Residual brachial plexus birth palsy frequently leads to muscle imbalance around the shoulder. The most prevalent deformity is an adduction and internal rotation contracture. This position promotes glenoid retroversion and posterior humeral head subluxation. This study assessed twenty-three children who had either subluxation or dislocation that required open reduction and tendon lengthening, with a mean age at surgery of 2 years, 5 months. Although the authors do not indicate the specifics regarding the procedure, the patients were immobilized for 6 weeks using a shoulder spica, and an additional 6 weeks in an orthosis. The orthosis was removed for daily exercise and bathing. CT scans were used to assess the pre-operative and follow-up results. Serial CT scans reveal that glenoid version continued to reduce by approximately 9% per year after open reduction. The duration of follow-up was 3 years and 7 months, although considerable variability existed between 22 months and 5 « years. The difference in the glenoid version between a dislocated shoulder and the normal side, lessened over time. No significant differences between pre-operative and post-operative angles of version were noted in the uninvolved side.
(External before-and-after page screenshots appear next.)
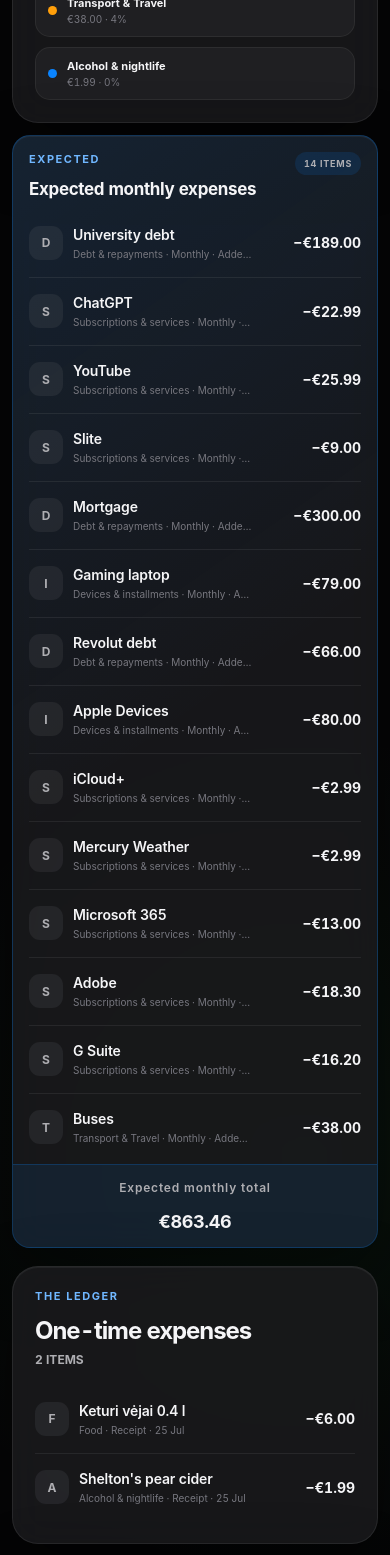
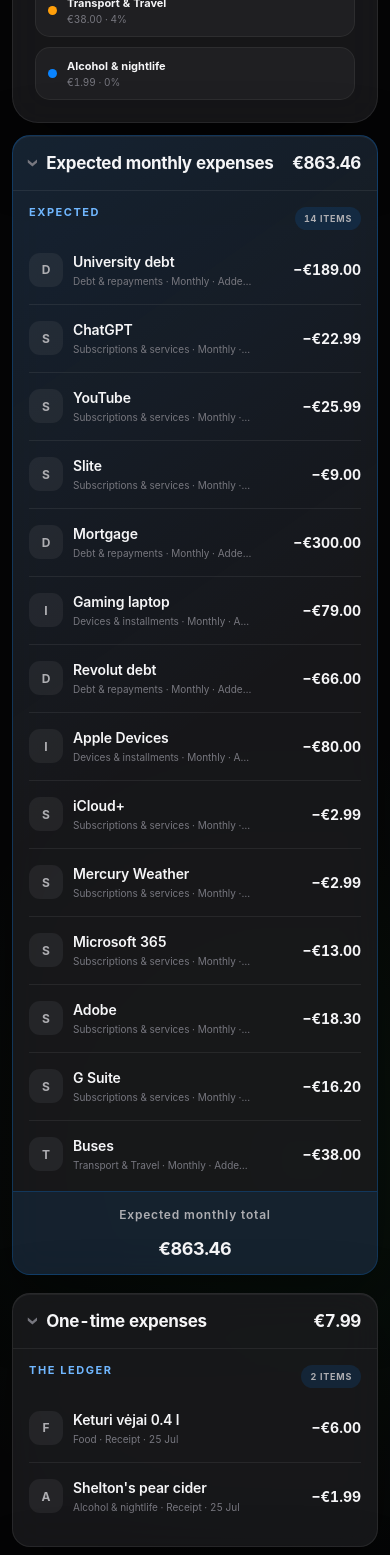
Before and after one commit to kbekulov/finance, a Next.js app: page / in a window 390 px wide. Shown: the part 1880-3435 px from the top of the page. Built offline with nearby package versions, Linux system fonts and the light colour scheme.

Commit message:
Make expense tables collapsible

```diff
--- a/app/page.tsx
+++ b/app/page.tsx
@@ -290,6 +290,8 @@
   const [category, setCategory] = useState<Category>("Food");
   const [isReady, setIsReady] = useState(false);
   const [language, setLanguage] = useState<Language>("en");
+  const [recurringExpanded, setRecurringExpanded] = useState(true);
+  const [oneTimeExpanded, setOneTimeExpanded] = useState(true);
 
   useEffect(() => {
     const savedLanguage =
@@ -338,6 +340,10 @@
   const recurringExpenses = data.expenses.filter((expense) => expense.recurring);
   const oneTimeExpenses = data.expenses.filter((expense) => !expense.recurring);
   const recurringTotal = recurringExpenses.reduce(
+    (sum, expense) => sum + expense.amount,
+    0,
+  );
+  const oneTimeTotal = oneTimeExpenses.reduce(
     (sum, expense) => sum + expense.amount,
     0,
   );
@@ -680,15 +686,20 @@
         <section className="workspace">
           <div className="ledger-stack">
             {recurringExpenses.length > 0 && (
-              <section
-                className="recurring-expenses"
-                aria-labelledby="expected-monthly-title"
+              <details
+                className="expense-table recurring-expenses"
+                open={recurringExpanded}
+                onToggle={(event) =>
+                  setRecurringExpanded(event.currentTarget.open)
+                }
               >
-                <div className="expense-group-heading">
-                  <div>
+                <summary className="expense-table-summary">
+                  <span>{copy.expectedMonthly}</span>
+                  <strong>{euro.format(recurringTotal)}</strong>
+                </summary>
+                <div className="expense-table-body">
+                  <div className="expense-table-meta">
                     <p className="eyebrow">{copy.expectedEyebrow}</p>
-                    <h2 id="expected-monthly-title">{copy.expectedMonthly}</h2>
-                  </div>
                     <span>{recurringExpenses.length} {copy.items}</span>
                   </div>
                   {expenseList(recurringExpenses)}
@@ -696,18 +707,24 @@
                     <span>{copy.expectedMonthlyTotal}</span>
                     <strong>{euro.format(recurringTotal)}</strong>
                   </footer>
-              </section>
+                </div>
+              </details>
             )}
 
-            <section
-              className="activity-panel one-time-expenses-table"
-              aria-labelledby="one-time-title"
+            <details
+              className="expense-table one-time-expenses-table"
+              open={oneTimeExpanded}
+              onToggle={(event) =>
+                setOneTimeExpanded(event.currentTarget.open)
+              }
             >
-              <div className="section-heading">
-                <div>
+              <summary className="expense-table-summary">
+                <span>{copy.oneTimeExpenses}</span>
+                <strong>{euro.format(oneTimeTotal)}</strong>
+              </summary>
+              <div className="expense-table-body">
+                <div className="expense-table-meta">
                   <p className="eyebrow">{copy.ledger}</p>
-                  <h2 id="one-time-title">{copy.oneTimeExpenses}</h2>
-                </div>
                   <span>{oneTimeExpenses.length} {copy.items}</span>
                 </div>
                 {oneTimeExpenses.length > 0 ? (
@@ -719,7 +736,8 @@
                     <p>{monthLabel}: {copy.emptyText}</p>
                   </div>
                 )}
-            </section>
+              </div>
+            </details>
           </div>
 
           <aside className="add-panel" aria-labelledby="add-title">
--- a/styles.css
+++ b/styles.css
@@ -957,14 +957,12 @@
   gap: 18px;
 }
 
-.recurring-expenses {
+.expense-table {
   overflow: hidden;
-  border: 1px solid rgba(10, 132, 255, 0.28);
+  min-width: 0;
+  border: 1px solid rgba(255, 255, 255, 0.08);
   border-radius: 18px;
-  background:
-    linear-gradient(145deg, rgba(10, 132, 255, 0.11), transparent 52%),
-    rgba(28, 28, 30, 0.82);
-  padding: 20px 20px 0;
+  background: rgba(28, 28, 30, 0.82);
   box-shadow:
     inset 0 1px rgba(255, 255, 255, 0.05),
     var(--shadow-card);
@@ -972,22 +970,89 @@
   backdrop-filter: blur(18px);
 }
 
-.expense-group-heading {
+.recurring-expenses {
+  border-color: rgba(10, 132, 255, 0.28);
+  background:
+    linear-gradient(145deg, rgba(10, 132, 255, 0.11), transparent 52%),
+    rgba(28, 28, 30, 0.82);
+}
+
+.expense-table-summary {
   display: flex;
   align-items: center;
   justify-content: space-between;
   gap: 18px;
-  margin-bottom: 10px;
-}
-
-.expense-group-heading h2 {
-  margin: 3px 0 0;
+  cursor: pointer;
+  list-style: none;
+  padding: 19px 20px;
+  transition: background 160ms ease;
+}
+
+.expense-table-summary::-webkit-details-marker {
+  display: none;
+}
+
+.expense-table-summary:hover {
+  background: rgba(255, 255, 255, 0.025);
+}
+
+.expense-table-summary:focus-visible {
+  outline: 2px solid var(--accent);
+  outline-offset: -3px;
+}
+
+.expense-table-summary > span {
+  display: flex;
+  min-width: 0;
+  align-items: center;
+  gap: 9px;
+  color: var(--label);
+  font-size: 17px;
+  font-weight: 680;
+  letter-spacing: -0.02em;
+}
+
+.expense-table-summary > span::before {
+  content: "›";
+  color: var(--tertiary);
+  font-size: 20px;
+  line-height: 1;
+  transform: rotate(0deg);
+  transition: transform 160ms ease;
+}
+
+.expense-table[open] > .expense-table-summary > span::before {
+  transform: rotate(90deg);
+}
+
+.expense-table-summary > strong {
+  flex: 0 0 auto;
   color: var(--label);
   font-size: 17px;
   letter-spacing: -0.02em;
 }
 
-.expense-group-heading > span {
+.expense-table[open] > .expense-table-summary {
+  border-bottom: 1px solid rgba(255, 255, 255, 0.07);
+}
+
+.expense-table-body {
+  padding: 0 20px;
+}
+
+.one-time-expenses-table .expense-table-body {
+  padding-bottom: 20px;
+}
+
+.expense-table-meta {
+  display: flex;
+  align-items: center;
+  justify-content: space-between;
+  gap: 16px;
+  margin: 14px 0 4px;
+}
+
+.expense-table-meta > span {
   flex: 0 0 auto;
   border-radius: 999px;
   background: rgba(10, 132, 255, 0.13);
@@ -1019,10 +1084,6 @@
   color: var(--label);
   font-size: 18px;
   letter-spacing: -0.02em;
-}
-
-.one-time-expenses-table {
-  min-width: 0;
 }
 
 .expense-list {
@@ -1477,12 +1538,17 @@
     grid-template-columns: 1fr 1fr;
   }
 
-  .recurring-expenses {
-    padding: 16px 16px 0;
-  }
-
-  .expense-group-heading {
-    align-items: flex-start;
+  .expense-table-summary {
+    padding: 17px 16px;
+  }
+
+  .expense-table-body {
+    padding-right: 16px;
+    padding-left: 16px;
+  }
+
+  .one-time-expenses-table .expense-table-body {
+    padding-bottom: 16px;
   }
 
   .recurring-total {
```
Also changed, not shown: script.js (+38 -26 lines), 2 other files (tests, documents, lock files or other folders). Lines whose indentation alone changed are shown as unchanged.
This study provides valuable information regarding glenoid version in brachial plexus birth palsy. It is known that glenoid retroversion is prevalent in this population, especially as the shoulder becomes more contracted. This study lends further support for open reduction to decrease the abnormal version of affected shoulders. Unfortunately, it lacks clinical correlation and does not discuss the position of the humeral head. Furthermore, clinical outcome measures, such as range of motion and ability to perform daily tasks are not included. This information would further strengthen the case for early glenohumeral reduction. Nonetheless, the need for early passive motion after brachial plexus birth palsy and maintenance of a congruent reduction between the glenoid and humeral head are supported.
J Pediatric Orthop